The mission has expressed particular concern over the fate of union president Vorn Pao, who was severely beaten and remains in jail despite his poor physical condition.
In a statement issued by the ITUC, its regional body ITUC-AP and the regional office of Global Union Federation IndustriALL, the mission demanded the establishment of a credible, independent inquiry to investigate the killings and for those responsible to be held accountable. This demand was put to Cambodia’s Labour Minister today.
The delegation also informed him that the plan announced to set up a government-controlled inquiry is seen as insufficient, given that government such committees have produced few results in the past.
Calls for urgent action to raise the minimum wage and a government pledge to fully respect ILO Convention 87 on Freedom of Association, which Cambodia has ratified, were also put to the Minister. A government proposal to set up a new Commission on wages, headed by the Finance Minister, was described as inadequate.

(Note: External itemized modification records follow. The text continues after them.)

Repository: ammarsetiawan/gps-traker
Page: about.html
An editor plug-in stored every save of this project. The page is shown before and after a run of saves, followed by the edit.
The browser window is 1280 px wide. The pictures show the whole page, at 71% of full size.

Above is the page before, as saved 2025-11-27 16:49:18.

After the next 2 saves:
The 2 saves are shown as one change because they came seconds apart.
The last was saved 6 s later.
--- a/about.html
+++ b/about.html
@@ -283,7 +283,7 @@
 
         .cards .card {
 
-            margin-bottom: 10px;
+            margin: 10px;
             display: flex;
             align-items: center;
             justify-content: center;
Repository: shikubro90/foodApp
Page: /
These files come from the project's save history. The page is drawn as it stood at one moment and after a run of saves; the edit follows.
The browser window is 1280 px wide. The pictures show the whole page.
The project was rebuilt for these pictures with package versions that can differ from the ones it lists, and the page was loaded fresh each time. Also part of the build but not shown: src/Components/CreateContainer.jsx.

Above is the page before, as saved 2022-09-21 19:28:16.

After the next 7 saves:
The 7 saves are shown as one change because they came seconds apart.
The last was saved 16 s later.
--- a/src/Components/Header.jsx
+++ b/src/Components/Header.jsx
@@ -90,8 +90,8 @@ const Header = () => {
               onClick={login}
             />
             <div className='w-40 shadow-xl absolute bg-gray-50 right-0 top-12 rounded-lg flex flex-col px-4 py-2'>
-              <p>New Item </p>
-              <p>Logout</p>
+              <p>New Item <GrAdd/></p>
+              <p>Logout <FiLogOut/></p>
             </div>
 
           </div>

No meeting of that Commission has been scheduled yet, and further delay in establishing a decent minimum wage is likely to lead to further industrial action as workers seek justice.
Threats by the garment employers body GMAC to take legal action to effectively bankrupt unions were also denounced by the delegation.
Cambodia’s garment industry, with an annual turnover of US$5.1bn, can afford to pay more than the monthly minimum wage of US$ 100 according to the statement, which points to IndustriALL research that a minimum of US$260 is needed to cover basic expenses of a family of four.